EARLY THIS YEAR, Orion lost a bright light, founding member, and key figure: Aina Niemela Barten.
After a successful early career on stage and screen including television, a starring role in Hollywood, and a world tour for the U.S. State Department with the inimitable Helen Hayes, Aina turned her love for words into a new career.
It was the 1970s, when Aina, along with her husband, David Barten, and friend Robin Dulaney, noticed the era’s boom in environmental literature, and together created a newsletter that reviewed those books. Orion Nature Book Review launched in 1979 and the community of writers that she cultivated through it set the stage for Orion Nature Quarterly, which debuted in 1982 and eventually became Orion. Aina served as its managing editor until 1992 when she transitioned to editing features to give her more time at home in her beloved home of Conway, Massachusetts, before retiring in 2007.
As her near-town neighbor and Orion’s outreach coordinator from the early 2000s onward, I enjoyed Aina’s company during countless carpool rides through the wooded hills of western Massachusetts to the Great Barrington office. Here she shared the organization’s lore and guided me through writing my regular column on grassroots activism. Sometimes we discussed our other loves like gardening and wildflowers, or how she played the violin.
The list of writers Aina worked with is a who’s who of American environmental writing. A gifted editor and proud Finn who embodied that culture’s concept of sisu— a term that adorned a sticker on her car’s bumper and translates as something like “endurance in the face of long odds”— she always brought the best out of writers, no matter how famous or stubborn, with her characteristic determination, patience, and cheer. Her relationship with writers was not about merely correcting copy or forcing change but was rather a collaboration, one that brought forward the best possible writing for readers’ enjoyment and understanding. A mentor to many editors over the years, the whole editorial team absorbed her sense of what makes a good Orion article, which became a cornerstone of her legacy. She was known by all for her incredible kindness. After an extended illness, she passed peacefully in her sleep. She will be greatly missed by the entire Orion community and a huge extended family of friends.
Sometime soon, when you find yourself in a favorite place, sprouting seeds for spring, watching a busy birdfeeder, or leafing through the pages of Orion, whisper a word of thanks to Aina Barten, for her vision and her example. Remember her with the return of wildflowers. The early-to-bloom marsh marigold was always one of her favorites, so bright and cheery among the stubborn last snowdrifts, and I delighted in alerting her each year when they first appeared near my home. I know I’ll be watching for their return with extra attention this year.
We welcome you to share any memories of Aina in the comments below.
In honor of Aina, we’d like to share the Autumn 1999 issue essay “Plate Tectonics” (PDF) from our archives with an introduction by its author, frequent Orion contributor BK Loren:

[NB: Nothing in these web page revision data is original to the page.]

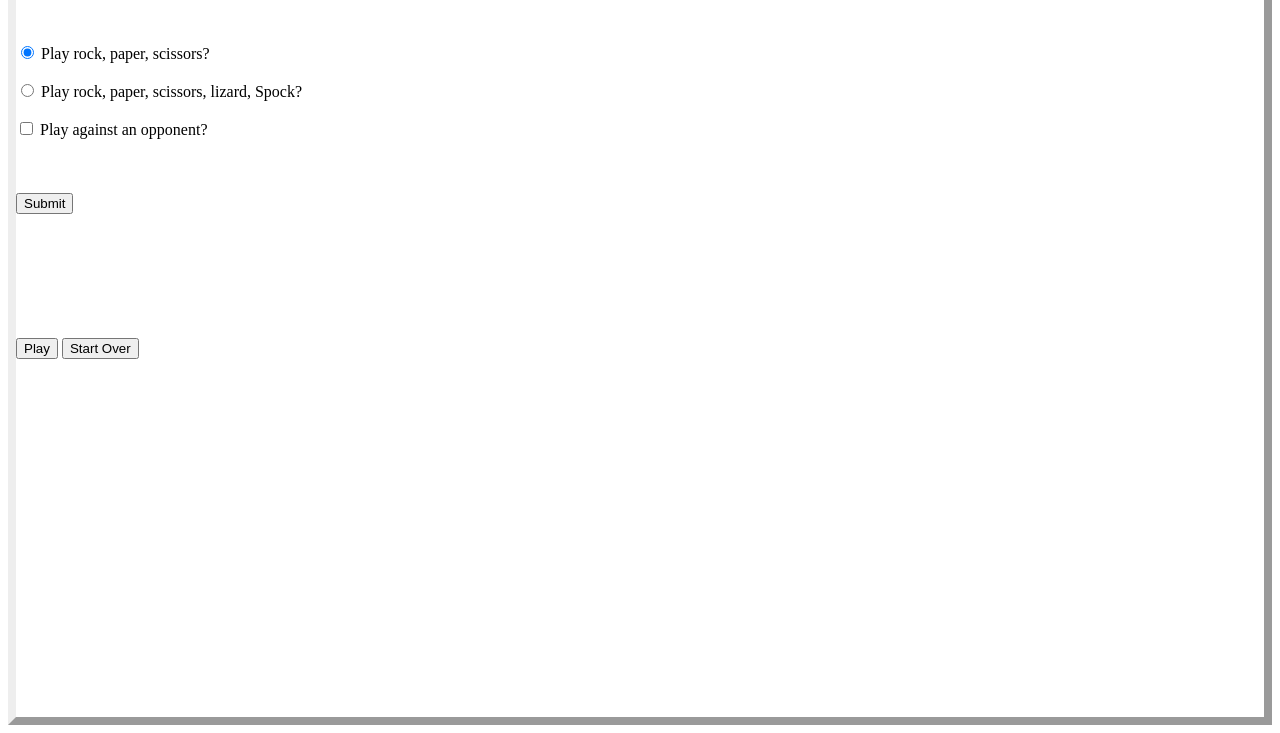
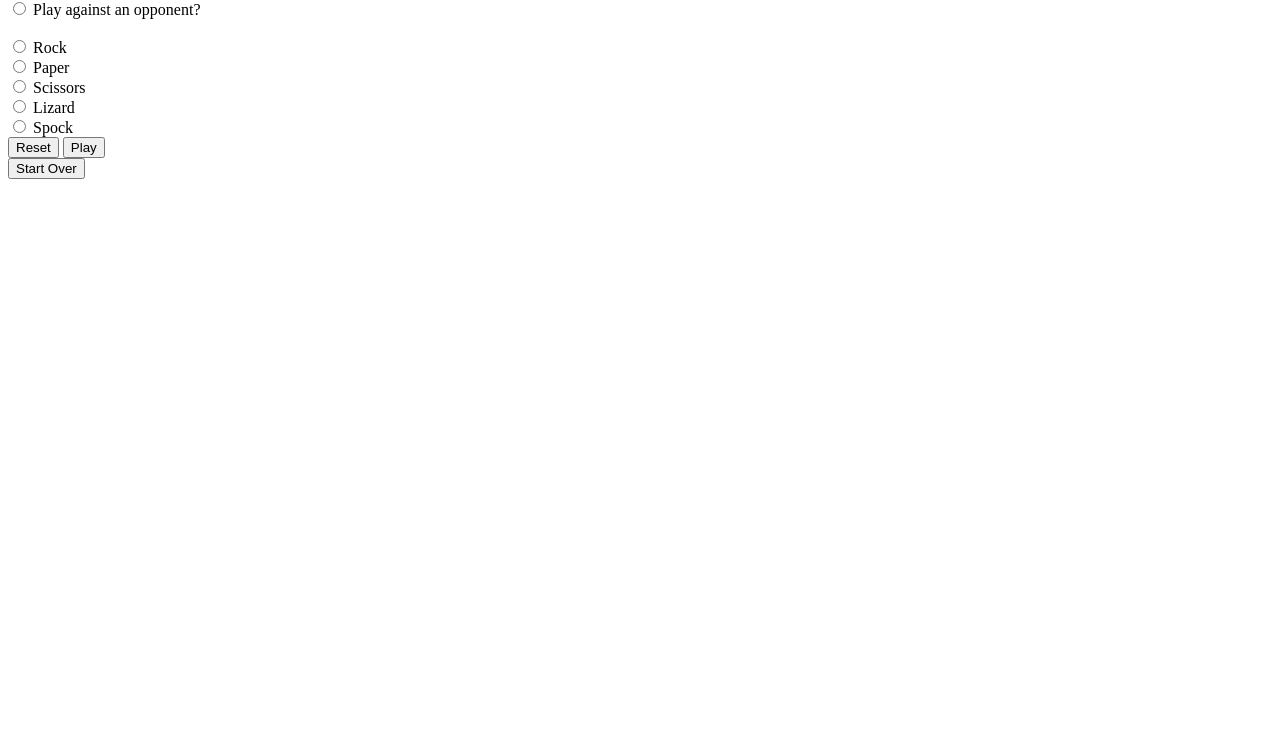
Before and after one commit to comp426-2023-spring/e02-Thomas-Barry1, a website: page public/index.html in a window 1280 px wide. Shown: the part 67-800 px from the top of the page. Drawn offline with nearby package versions, Linux system fonts and the light colour scheme.

Commit message:
Update index.html

```diff
--- a/public/index.html
+++ b/public/index.html
@@ -1,57 +1,37 @@
-<html lang="en-us"> <!-- Debugging: Include the following ("en-us" for this line and title line) to specify language -->
+<!DOCTYPE html>
+<html lang="en">
     <head>
-        <!-- Link to your script file(s) and CSS in here somewhere -->
-		<title lang="en-us">Wanna Play Rock, Paper, Scissors?</title>
-		<link href="./styles.css" rel="stylesheet">
-    	<script src="https://ajax.googleapis.com/ajax/libs/jquery/3.6.4/jquery.min.js"></script>
+				<meta http-equiv="Content-Type" content="text/html; charset=utf-8">
+        <title>Tic Tac Toe</title>
+				<link rel="stylesheet" href="./styles.css">
+    </head>
+    <body>
+		<form id="game_form" onsubmit="return playGame(this)">
+		    <input type="radio" name="game" id="RPS_GAME" value="RPS" onclick="validate(this)">
+		    <label for="RPS_GAME">Play Rock, Paper, Scissors?</label><br>
+		    <input type="radio" name="game" id="RPSLS_GAME" value="RPSLS" onclick="validate(this)">
+		    <label for="RPSLS_GAME">Play Rock, Paper, Scissors, Lizard, Spock?</label><br>
+				<br>
+				<input type="radio" name="opponent" id="opponent" value="Opponent" onclick="validate(this)">
+				<label for="opponent">Play against an opponent?</label><br>
+				<br>
+				<input type="radio" name="choice" id="ROCK" value="rock" onclick="validate(this)">
+				<label for="ROCK" id="ROCK_TAG">Rock</label><br>
+				<input type="radio" name="choice" id="PAPER" value="paper" onclick="validate(this)">
+				<label for="PAPER" id="PAPER_TAG">Paper</label><br>
+				<input type="radio" name="choice" id="SCISSORS" value="scissors" onclick="validate(this)">
+				<label for="SCISSORS" id="SCISSORS_TAG">Scissors</label><br>
+				<input type="radio" name="choice" id="LIZARD" value="lizard" onclick="validate(this)">
+				<label for="LIZARD" id="LIZARD_TAG">Lizard</label><br>
+				<input type="radio" name="choice" id="SPOCK" value="spock" onclick="validate(this)">
+				<label for="SPOCK" id="SPOCK_TAG">Spock</label><br>
+				<button type="reset" onclick="return startOver(this);" onsubmit="return false;">Reset</button>
+				<button id="play_button" type="submit" onclick="return playGame(this);" onsubmit="return false;" value="Play">Play</button>
+		</form>
+		<div id="results">
+				<div id="results-text"></div>
+				<button type="reset" onclick="return startOver(this);" onsubmit="return false;" id="reset_button">Start Over</button>
+		</div>
 		<script src="./scripts.js"></script>
-		<style> body { border: outset 8px;} </style>
-    </head>
-    <body onload="showHideShots()">
-
-		<h1>Rock, Paper, Scissors, SHOOT!</h1>
-		<br><br>
-
-		<form id="userinput" class="" action="javascript:void(0);">
-			<div class="centerbuttons">
-			<input type="radio" id="rps" name="game" value="rps" checked onclick="showHideShots()">
-			<label for="rps">Play rock, paper, scissors?</label>
-			<br><br>
-			<input type="radio" id="rpsls" name="game" value="rpsls" onclick="showHideShots()">
-			<label for="rpsls">Play rock, paper, scissors, lizard, Spock?</label>
-			<br><br>
-			<input type="checkbox" id="opponent" name="playtype" value="opponent" onclick="showHideShots()">
-			<label for="opponent">Play against an opponent?</label>
-			</div>
-
-			<br><br>
-			<input type="radio" id="rock" name="shot" value="rock" class="rps shots" checked>
-			<label class="shots rps">Rock</label>
-			<input type="radio" id="paper" name="shot" value="paper" class="rps shots">
-			<label class="shots rps">Paper</label>
-			<input type="radio" id="scissors" name="shot" value="scissors" class="rps shots">
-			<label class="shots rps">Scissors</label>
-			<input type="radio" id="lizard" name="shot" value="lizard" class="rpsls shots">
-			<label class="shots rpsls">Lizard</label>
-			<input type="radio" id="spock" name="shot" value="spock" class="rpsls shots">
-			<label class="shots rpsls">Spock</label>
-<!--			<br/><br/>
-			<input type="submit" id="play" name="controls" value="Play">
-      <input type="submit" id="startover" name="controls" value="Start Over"> -->
-		<br>
-	    <div class="centerSubmit">
-	    <button type="submit">Submit</button>
-		</div>
-		</form>
-		<br><br><br><br><br><br>
-
-		<div class="centerPlayStart">
-    	<button type="button" id="play" onclick="playGame()">Play</button>
-    	<button type="button" id="startover" onclick="startOver()">Start Over</button>
-		</div>
-
-    <!-- Your interface markup goes here -->
-    <!-- For interface examples, look in the `/examples/` directory in the root of your starter code repo. -->
-
     </body>
 </html>
```
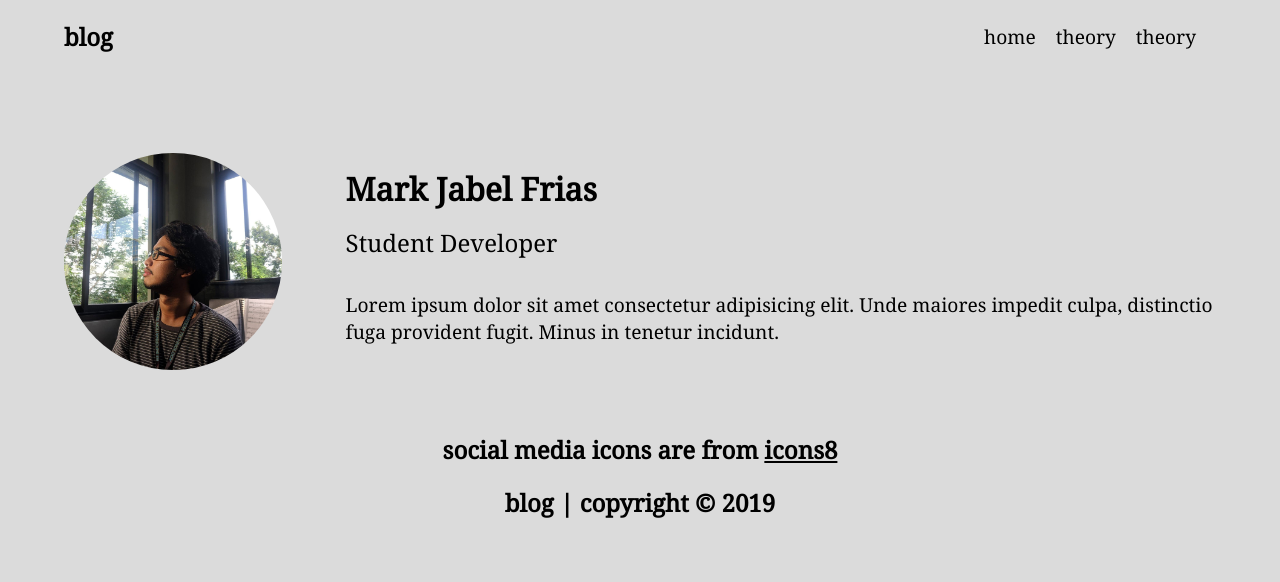
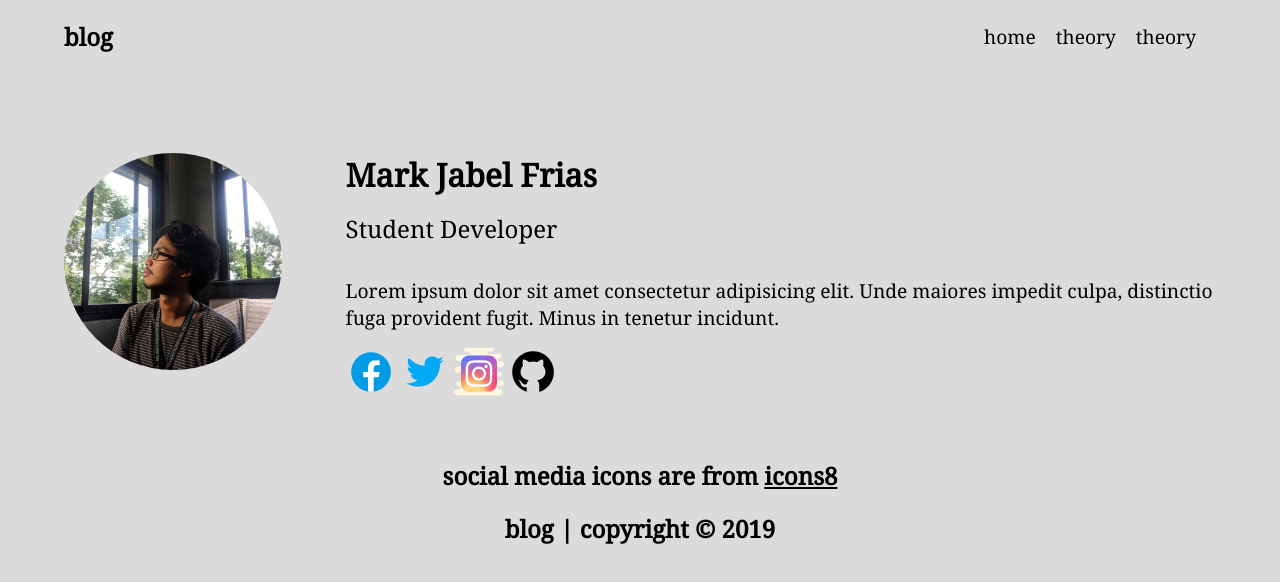
Before and after one commit to markfrias/blog, a plain HTML site: page about.html in a window 1280 px wide. Drawn offline with Linux system fonts and the light colour scheme.

Commit message:
Add social media links to profile header

```diff
--- a/about.html
+++ b/about.html
@@ -30,12 +30,16 @@
                 <h2>Mark Jabel Frias</h2>
                 <h3>Student Developer</h3>
                 <p>Lorem ipsum dolor sit amet consectetur adipisicing elit. Unde maiores impedit culpa, distinctio fuga provident fugit. Minus in tenetur incidunt.</p>
+                <div class="social-media-links">
+                    <a href="http://www.facebook.com/friasmarkjabel"><img src="img/favorites/icons8-facebook-50.png"></a>
+                    <a href="http://www.twitter.com/markiejabler"><img src="img/favorites/icons8-twitter-50.png"></a>
+                    <a href="http://www.instagram.com/markfriasph"><img src="img/favorites/icons8-instagram-50.png"></a>
+                    <a href="http://www.github.com/markfrias"><img src="img/favorites/icons8-github-50.png"></a>
+                </div>
             </div>
         </div>
 
-        <div class="social-media-links">
 
-        </div>
     </main>
     <footer>
         <h2>social media icons are from <a href="http://www.icons8.com">icons8</a></h2>
```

For me, it’s hard to separate Aina from the landscape of New England—how, as a Westerner, I was so astonished to see the tapestry of bare November trees heavy with red apples dusted with snow, a quiet and delicate beauty, something numinous about it. I’d never been to New England before, but I had come to meet Aina, who after years of study, finally taught me to write. Though I’d worked on “Plate Tectonics” for months, it was an utter mess before Aina touched it. But she knew what the essay could be and she let it become exactly that, not by telling me what to do, but through peeling back my writerly ego and getting to the core. Not one word falls from my heart/mind to the page these days without Aina’s fingerprints on it, without her intelligence and spirit imbuing it. She was so generous; I know there are authors everywhere whose words grace the page today on wings borrowed from Aina. Her life, her generosity, her quiet and delicate beauty will truly live on through the work and words of so many.
BK Loren is the award-winning author of the novel Theft, and the essay collection Animal, Mineral, Radical. Her short fiction and essays have garnered many national awards and have been published in The Best Spiritual Writing Anthologies, Parabola, Yoga International, Orion, and elsewhere.